Guarding against the internet of troubles

01 December 2017
The Cyber Security Foundry launch (left to right - Paul Ash, Director of the National Cyber Policy Office, Professor Steven Galbraith, Associate Professor Alexandra Sims, Professor John Hosking, Dean of Science and Associate Professor Giovanni Russello)
The Cyber Security Foundry launch (left to right - Paul Ash, Director of the National Cyber Policy Office, Professor Steven Galbraith, Associate Professor Alexandra Sims, Professor John Hosking, Dean of Science and Associate Professor Giovanni Russello)

In a world where we will have 30 billion internet capable devices by 2020, the ‘internet of things’ is more accurately the ‘internet of troubles’ for those in cyber security trying to stay ahead of the game.

“The internet of things – the network of devices, home appliances and vehicles that can talk to each other – is leading us towards a smarter way in which to run our lives,” says Associate Professor Giovanni Russello from the University of Auckland’s Faculty of Science.

“However, it also increases the number of paths malicious entities can navigate to penetrate an organisation and its networks.

“Currently, the lack of standardisation for hardware and software makes things even cloudier. Software deployed into 'internet of things' devices is often proprietary and rigged with vulnerabilities.

“Other devices can ‘listen in’ on the conversations and extract information that can be used maliciously – even your ‘smart’ fridge can be used for a ‘man in the middle’ attack.”

This is where the new Cyber Security Foundry comes in.

Launched on 29 November during Cyber Smart Week, the Foundry, led by Associate Professor Giovanni Russello, Professor Steven Galbraith and Associate Professor Alexandra Sims, intends to develop more secure and resilient infrastructures for all our futures.

The group will draw on the combined expertise of researchers in science, engineering, law and business to work on real-world problems and support industry and other organisations against cyber security threats.

Alex Sims' speciality is blockchain – a continuously growing list of records or data called ‘blocks’, which are secured using cryptography and inherently resistant to modification.

“Email is appallingly insecure and blockchain provides greater protection than current security systems,” she says. “Governments including Australia and the United Kingdom and multi-national corporations such as IBM and Microsoft are already pouring money into the development of blockchain technology.”

Steven Galbraith’s work anticipates a world where quantum computers (which use qubits rather than binary ones and zeros) are the norm.

“The technology is still another 15 to 20 years away, but once it is widely available quantum computers will be able to break all currently used public key cryptosystems,” he explains. “We need to start the preparatory work now to develop the tools to secure the internet in the future.”

Paul Ash, Director of the National Cyber Policy Office says he is pleased to see the launch of a centre dedicated to new and exciting industry-focused research.

“Collaborative work between government, business and research institutions will make us all stronger,” he says. “We need to lift New Zealand’s cyber security capability to protect ourselves and our data, and partnerships like the Foundry are essential to achieving this.

“You need a smart pool of academics backing up work in the cyber security area, so that security is ‘baked’ into the ‘internet of things’. Having researchers working alongside industry delivers outcomes that are better than that sum of their parts.”

Mr Ash says geographical isolation is no protection against information security. “We are moving at speed towards smart homes and smart cities – we need to be sure we can do that securely.”

The Cyber Security Foundry will create a stimulating environment for research, the dissemination of research and the next generation of cyber security practitioners.
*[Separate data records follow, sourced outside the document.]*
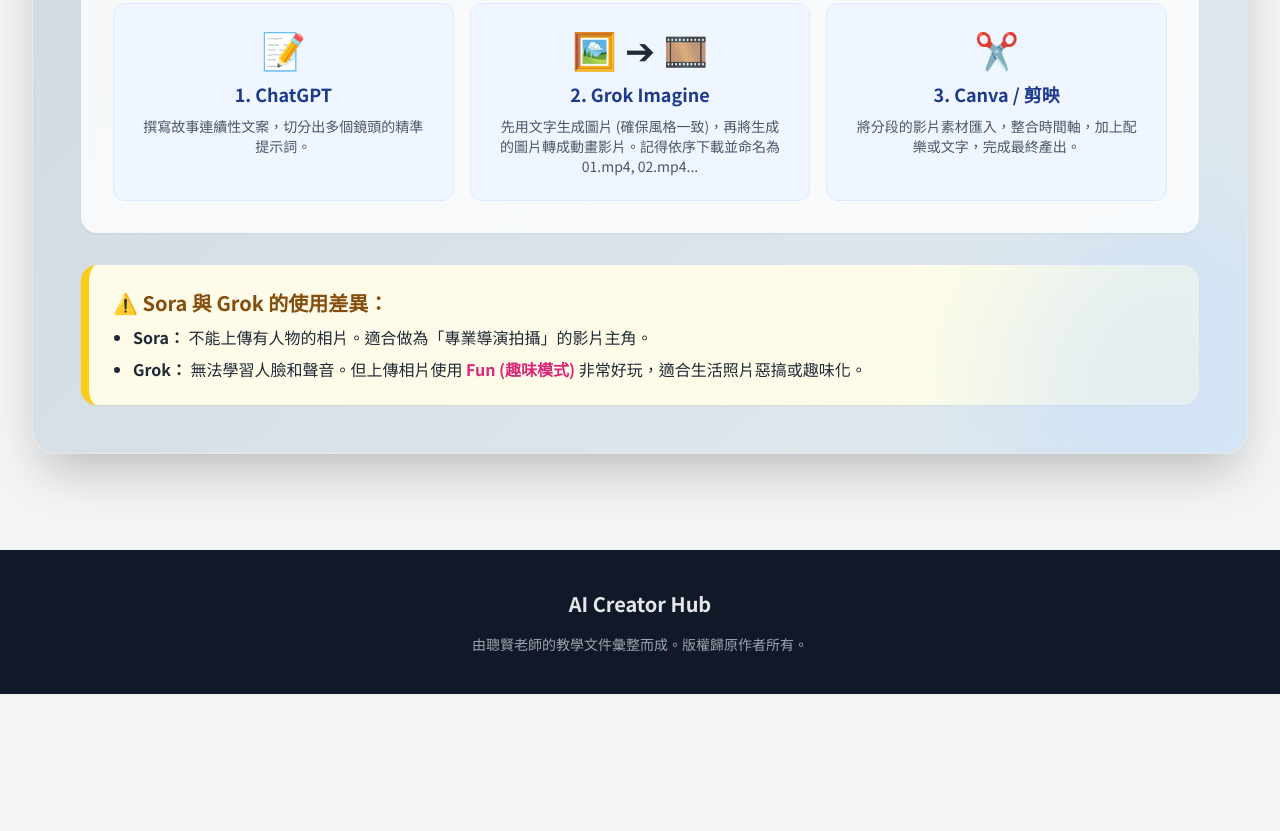
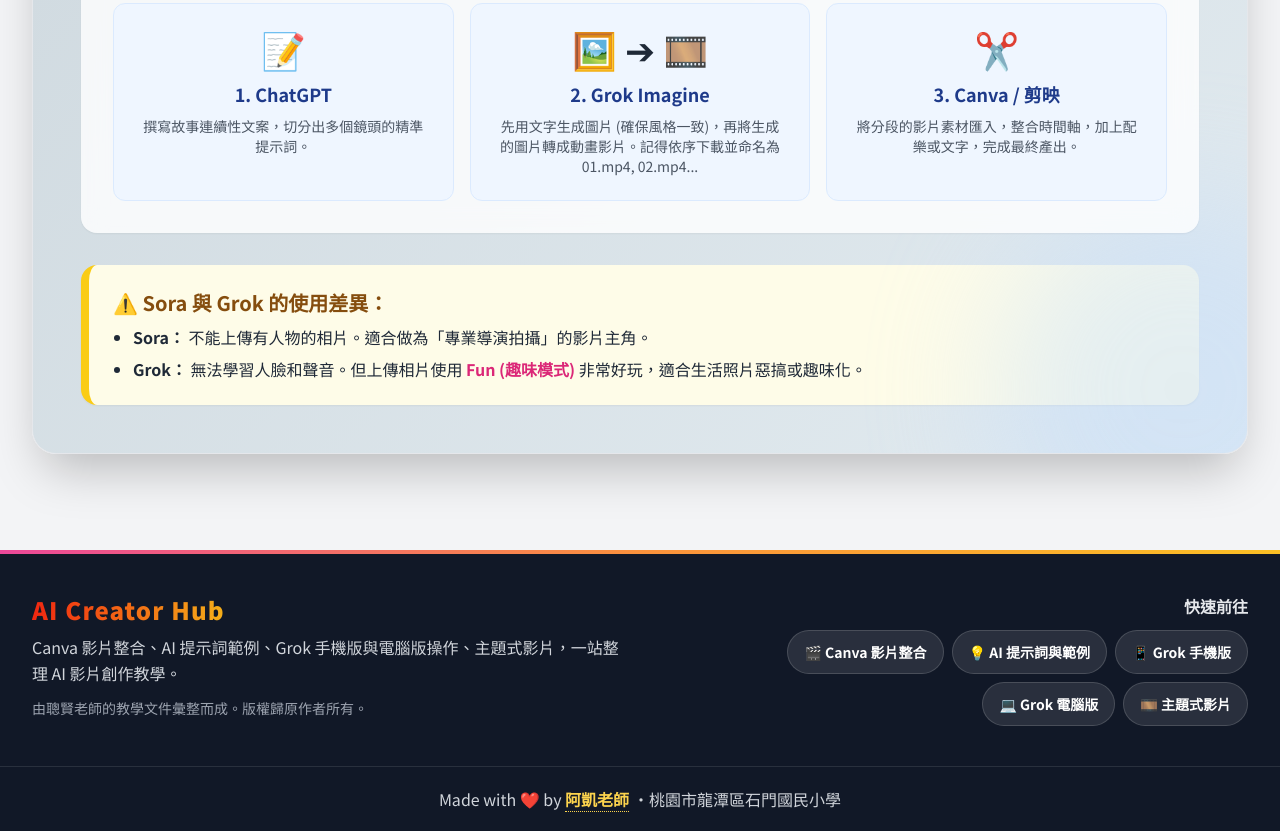
Before and after one commit to cagoooo/Grok-Canva, a plain HTML site: page index.html in a window 1280 px wide. Shown: the part 5087-5918 px from the top of the page. Before the commit the page ends 5781 px from the top, so only its background shows below. Drawn offline with nearby package versions, Linux system fonts and the light colour scheme.

Commit message:
feat: 新增網站頁尾，署名連到阿凱老師教育科技創新專區
Co-Authored-By: Claude Opus 5.5 <noreply@anthropic.com>

```diff
--- a/index.html
+++ b/index.html
@@ -364,10 +364,30 @@
     </main>
 
     <!-- Footer -->
-    <footer class="bg-gray-900 text-gray-400 py-10 text-center">
-        <div class="max-w-7xl mx-auto px-4">
-            <p class="font-bold text-xl mb-4 text-gray-200">AI Creator Hub</p>
-            <p class="text-sm">由聰賢老師的教學文件彙整而成。版權歸原作者所有。</p>
+    <footer class="site-footer bg-gray-900 text-gray-400 print:hidden">
+        <div class="h-1 bg-gradient-to-r from-pink-500 via-orange-400 to-amber-400" aria-hidden="true"></div>
+        <div class="max-w-7xl mx-auto px-4 sm:px-6 lg:px-8 py-10 grid gap-8 md:grid-cols-2 md:items-start">
+            <div class="text-center md:text-left">
+                <p class="font-black text-2xl tracking-wider gradient-text inline-block">AI Creator Hub</p>
+                <p class="mt-2 text-base text-gray-300 leading-relaxed">Canva 影片整合、AI 提示詞範例、Grok 手機版與電腦版操作、主題式影片，一站整理 AI 影片創作教學。</p>
+                <p class="mt-3 text-sm text-gray-400">由聰賢老師的教學文件彙整而成。版權歸原作者所有。</p>
+            </div>
+            <nav aria-label="頁尾快速連結" class="text-center md:text-right">
+                <p class="font-bold text-gray-200 mb-3">快速前往</p>
+                <div class="flex flex-wrap justify-center md:justify-end gap-2">
+                    <button type="button" onclick="scrollToSection('canva')" class="min-h-[44px] px-4 py-2 rounded-full text-sm font-bold text-white bg-white/10 border border-white/15 hover:bg-gradient-to-r hover:from-pink-500 hover:to-rose-400 transition">🎬 Canva 影片整合</button>
+                    <button type="button" onclick="scrollToSection('prompts')" class="min-h-[44px] px-4 py-2 rounded-full text-sm font-bold text-white bg-white/10 border border-white/15 hover:bg-gradient-to-r hover:from-purple-500 hover:to-indigo-500 transition">💡 AI 提示詞與範例</button>
+                    <button type="button" onclick="scrollToSection('grok-mobile')" class="min-h-[44px] px-4 py-2 rounded-full text-sm font-bold text-white bg-white/10 border border-white/15 hover:bg-gradient-to-r hover:from-green-400 hover:to-emerald-500 transition">📱 Grok 手機版</button>
+                    <button type="button" onclick="scrollToSection('grok-pc')" class="min-h-[44px] px-4 py-2 rounded-full text-sm font-bold text-white bg-white/10 border border-white/15 hover:bg-gradient-to-r hover:from-blue-400 hover:to-cyan-500 transition">💻 Grok 電腦版</button>
+                    <button type="button" onclick="scrollToSection('thematic')" class="min-h-[44px] px-4 py-2 rounded-full text-sm font-bold text-white bg-white/10 border border-white/15 hover:bg-gradient-to-r hover:from-orange-400 hover:to-amber-500 transition">🎞️ 主題式影片</button>
+                </div>
+            </nav>
+        </div>
+        <div class="border-t border-white/10">
+            <p class="max-w-7xl mx-auto px-4 sm:px-6 lg:px-8 py-5 text-center text-sm md:text-base text-gray-300 flex flex-col sm:flex-row sm:justify-center sm:gap-1">
+                <span>Made with <span aria-label="愛心">❤️</span> by <a href="https://cagoooo.github.io/Akai/" target="_blank" rel="noopener noreferrer" title="阿凱老師教育科技創新專區" class="font-bold text-amber-300 border-b border-dotted border-amber-300 hover:text-pink-300 hover:border-pink-300 transition">阿凱老師</a></span>
+                <span><span class="hidden sm:inline" aria-hidden="true">・</span>桃園市龍潭區石門國民小學</span>
+            </p>
         </div>
     </footer>
 
```
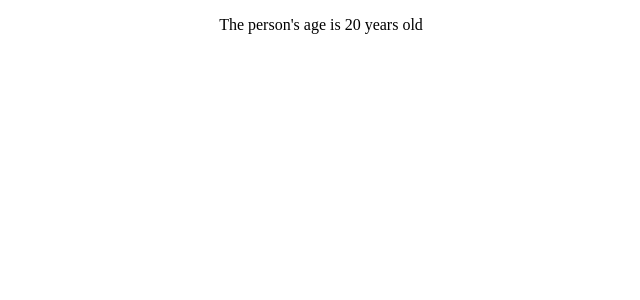
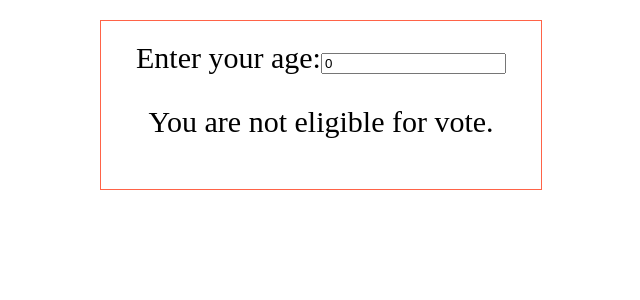
Before and after one commit to devarifkhan/Mastering-Angular, an Angular app in the folder Angular_Directives/: page / in a window 1280 px wide. Shown: the top 300 px of the page, without its empty margins (319-959 px from the left). Built offline with nearby package versions, Linux system fonts and the light colour scheme.

Commit message:
ngSwitch

```diff
--- a/Angular_Directives/src/app/app.component.css
+++ b/Angular_Directives/src/app/app.component.css
@@ -0,0 +1,9 @@
+.container {
+  text-align: center;
+  font-size: 30px;
+  margin: 20px;
+  width: 400px;
+  padding: 20px;
+  margin:20px auto;
+  border:1px solid tomato;
+}
--- a/Angular_Directives/src/app/app.component.html
+++ b/Angular_Directives/src/app/app.component.html
@@ -1,7 +1,9 @@
-<div [ngSwitch]="person.age" style="text-align: center">
-  <p *ngSwitchCase="10">The person's age is 10 years old</p>
-  <p *ngSwitchCase="20">The person's age is 20 years old</p>
-  <p *ngSwitchCase="30">The person's age is 30 years old</p>
+<div class="container">
+  <label>Enter your age:</label>
+  <input type="text" (input)="checkEligibility()" [(ngModel)]="age" />
 
-  <p *ngSwitchDefault>The person's age is {{ person.age }} years old</p>
+  <div [ngSwitch]="isEligible">
+    <p *ngSwitchCase="true">You are eligible for vote.</p>
+    <p *ngSwitchDefault>You are not eligible for vote.</p>
+  </div>
 </div>
--- a/Angular_Directives/src/app/app.component.ts
+++ b/Angular_Directives/src/app/app.component.ts
@@ -7,7 +7,9 @@ import { Component } from '@angular/core';
 })
 export class AppComponent {
   title = 'Angular_Directives';
-  person = {
-    age:20,
- }
+  age: number = 0;
+  isEligible: boolean = false;
+  checkEligibility() {
+    this.isEligible = this.age >= 18;
 }
+}
--- a/Angular_Directives/src/app/app.module.ts
+++ b/Angular_Directives/src/app/app.module.ts
@@ -3,6 +3,7 @@ import { BrowserModule } from '@angular/platform-browser';
 
 import { AppRoutingModule } from './app-routing.module';
 import { AppComponent } from './app.component';
+import { FormsModule } from '@angular/forms';
 
 @NgModule({
   declarations: [
@@ -10,7 +11,8 @@ import { AppComponent } from './app.component';
   ],
   imports: [
     BrowserModule,
-    AppRoutingModule
+    AppRoutingModule,
+    FormsModule
   ],
   providers: [],
   bootstrap: [AppComponent]
```
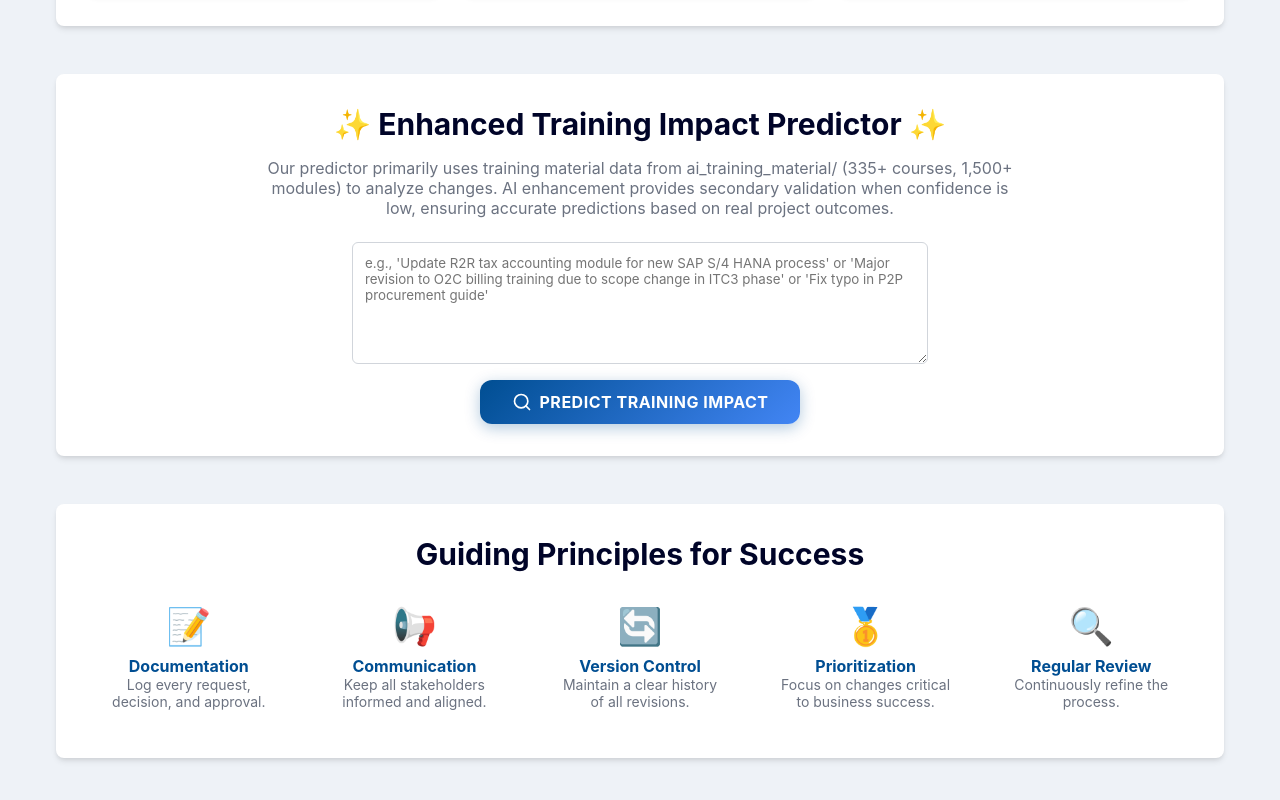
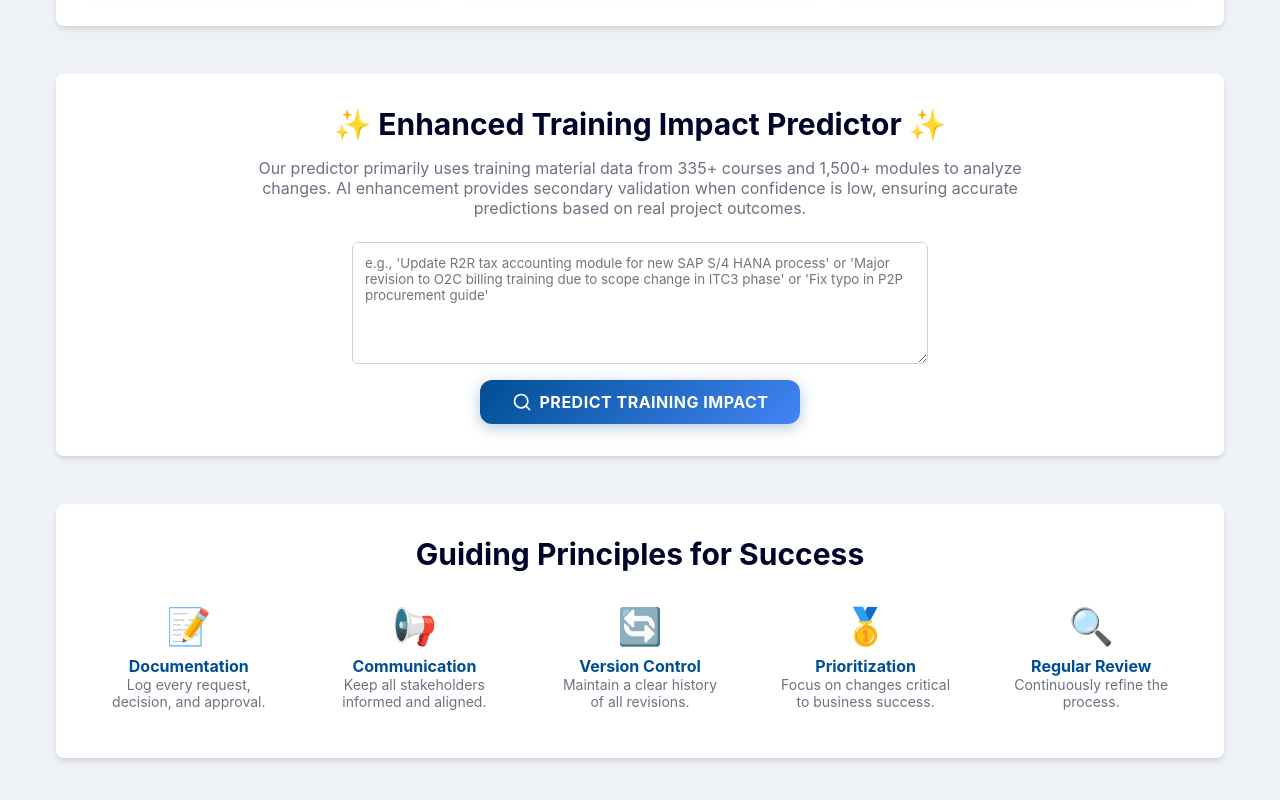
Before and after one commit to freeup86/trsh, a React (Create React App) app: page / in a window 1280 px wide. Shown: the part 2210-3010 px from the top of the page. Built offline with nearby package versions, Linux system fonts and the light colour scheme.

Commit message:
Update predictor description text
- Remove reference to ai_training_material/ folder path
- Simplify text to focus on data scope (335+ courses, 1,500+ modules)

```diff
--- a/src/ERPChangeControl.js
+++ b/src/ERPChangeControl.js
@@ -1075,7 +1075,7 @@ Please either confirm the primary prediction or provide an enhanced assessment.
             ✨ Enhanced Training Impact Predictor ✨
           </h2>
           <p className="text-center text-gray-600 max-w-3xl mx-auto mb-6">
-            Our predictor primarily uses training material data from ai_training_material/ (335+ courses, 1,500+ modules) to analyze changes. AI enhancement provides secondary validation when confidence is low, ensuring accurate predictions based on real project outcomes.
+            Our predictor primarily uses training material data from 335+ courses and 1,500+ modules to analyze changes. AI enhancement provides secondary validation when confidence is low, ensuring accurate predictions based on real project outcomes.
           </p>
           <div className="flex flex-col items-center w-full">
             <textarea
```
The Foundry will be hosting its first forum on 21 February 2018.

For more information contact the Cyber Security Foundry.